- _Prompt_: Without including any pictures, reproduce the full listing exactly.

- _Records for this exercise_:
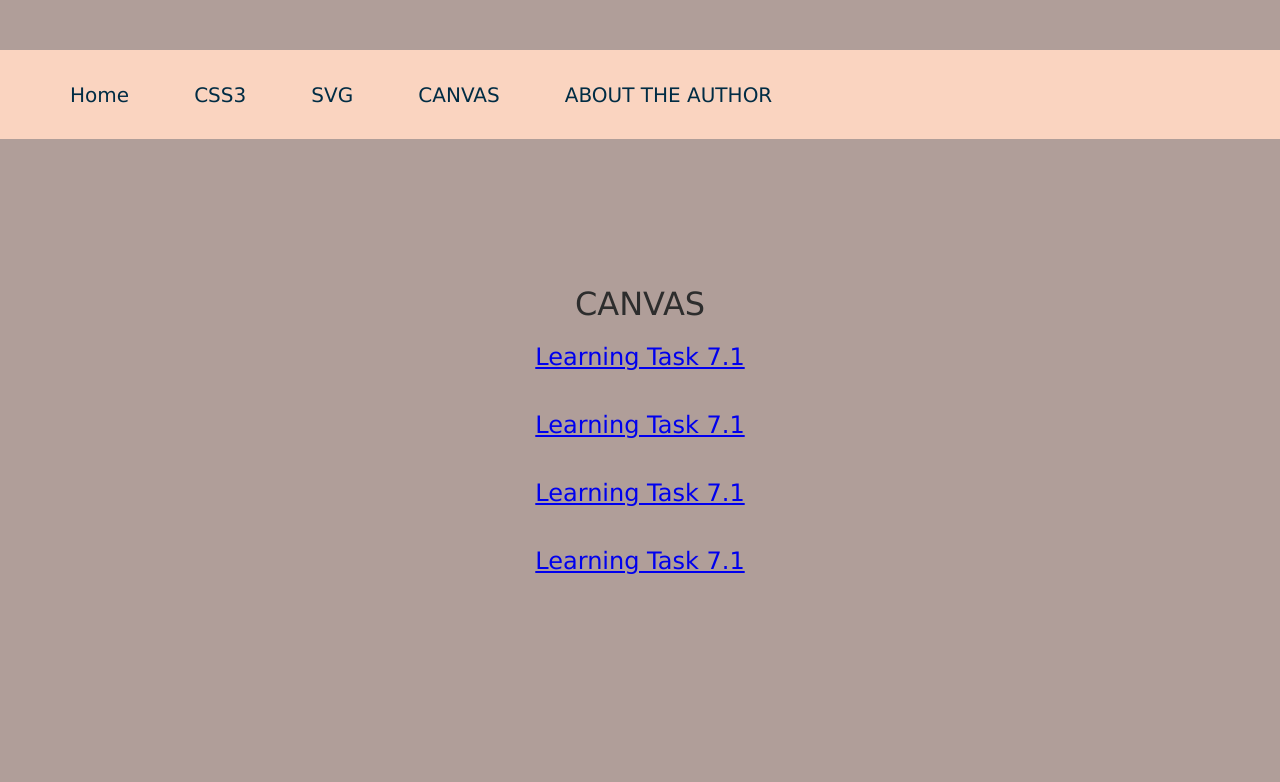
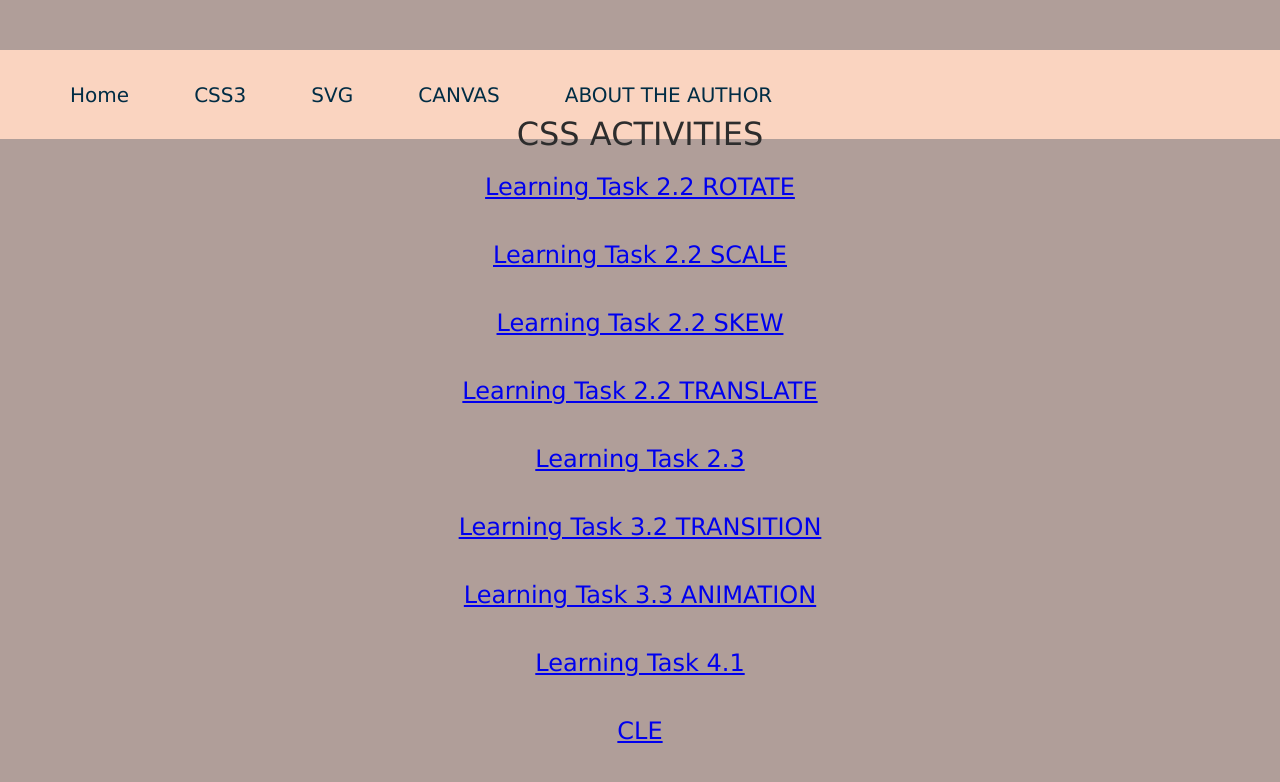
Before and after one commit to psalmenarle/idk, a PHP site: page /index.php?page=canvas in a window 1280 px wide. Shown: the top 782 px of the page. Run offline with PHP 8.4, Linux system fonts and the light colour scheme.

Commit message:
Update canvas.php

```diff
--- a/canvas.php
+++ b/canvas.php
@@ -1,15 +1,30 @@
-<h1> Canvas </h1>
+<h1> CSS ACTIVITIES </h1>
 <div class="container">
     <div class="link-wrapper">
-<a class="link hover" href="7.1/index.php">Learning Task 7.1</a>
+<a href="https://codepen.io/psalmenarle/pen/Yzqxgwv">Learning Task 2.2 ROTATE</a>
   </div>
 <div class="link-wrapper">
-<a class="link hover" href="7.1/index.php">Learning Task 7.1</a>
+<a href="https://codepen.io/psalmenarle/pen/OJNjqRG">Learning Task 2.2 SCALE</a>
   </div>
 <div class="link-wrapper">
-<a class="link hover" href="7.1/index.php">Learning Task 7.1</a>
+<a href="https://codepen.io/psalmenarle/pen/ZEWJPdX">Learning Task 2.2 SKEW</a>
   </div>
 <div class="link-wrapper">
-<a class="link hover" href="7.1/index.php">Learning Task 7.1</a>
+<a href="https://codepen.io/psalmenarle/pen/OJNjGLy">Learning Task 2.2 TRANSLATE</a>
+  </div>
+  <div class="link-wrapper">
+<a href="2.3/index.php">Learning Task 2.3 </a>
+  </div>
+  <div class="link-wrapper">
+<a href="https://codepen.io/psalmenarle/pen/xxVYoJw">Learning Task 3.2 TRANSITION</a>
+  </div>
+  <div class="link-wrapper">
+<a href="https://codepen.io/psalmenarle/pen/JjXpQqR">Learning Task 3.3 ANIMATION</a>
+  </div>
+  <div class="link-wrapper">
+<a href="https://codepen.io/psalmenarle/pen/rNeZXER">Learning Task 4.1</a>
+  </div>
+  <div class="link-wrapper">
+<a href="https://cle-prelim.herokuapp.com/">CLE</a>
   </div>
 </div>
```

- _Result for this exercise_:
Before and after one commit to psalmenarle/idk, a PHP site: page /index.php?page=canvas in a window 1280 px wide. Shown: the top 782 px of the page. Run offline with PHP 8.4, Linux system fonts and the light colour scheme.

Commit message:
Update canvas.php

```diff
--- a/canvas.php
+++ b/canvas.php
@@ -1,15 +1,30 @@
-<h1> Canvas </h1>
+<h1> CSS ACTIVITIES </h1>
 <div class="container">
     <div class="link-wrapper">
-<a class="link hover" href="7.1/index.php">Learning Task 7.1</a>
+<a href="https://codepen.io/psalmenarle/pen/Yzqxgwv">Learning Task 2.2 ROTATE</a>
   </div>
 <div class="link-wrapper">
-<a class="link hover" href="7.1/index.php">Learning Task 7.1</a>
+<a href="https://codepen.io/psalmenarle/pen/OJNjqRG">Learning Task 2.2 SCALE</a>
   </div>
 <div class="link-wrapper">
-<a class="link hover" href="7.1/index.php">Learning Task 7.1</a>
+<a href="https://codepen.io/psalmenarle/pen/ZEWJPdX">Learning Task 2.2 SKEW</a>
   </div>
 <div class="link-wrapper">
-<a class="link hover" href="7.1/index.php">Learning Task 7.1</a>
+<a href="https://codepen.io/psalmenarle/pen/OJNjGLy">Learning Task 2.2 TRANSLATE</a>
+  </div>
+  <div class="link-wrapper">
+<a href="2.3/index.php">Learning Task 2.3 </a>
+  </div>
+  <div class="link-wrapper">
+<a href="https://codepen.io/psalmenarle/pen/xxVYoJw">Learning Task 3.2 TRANSITION</a>
+  </div>
+  <div class="link-wrapper">
+<a href="https://codepen.io/psalmenarle/pen/JjXpQqR">Learning Task 3.3 ANIMATION</a>
+  </div>
+  <div class="link-wrapper">
+<a href="https://codepen.io/psalmenarle/pen/rNeZXER">Learning Task 4.1</a>
+  </div>
+  <div class="link-wrapper">
+<a href="https://cle-prelim.herokuapp.com/">CLE</a>
   </div>
 </div>
```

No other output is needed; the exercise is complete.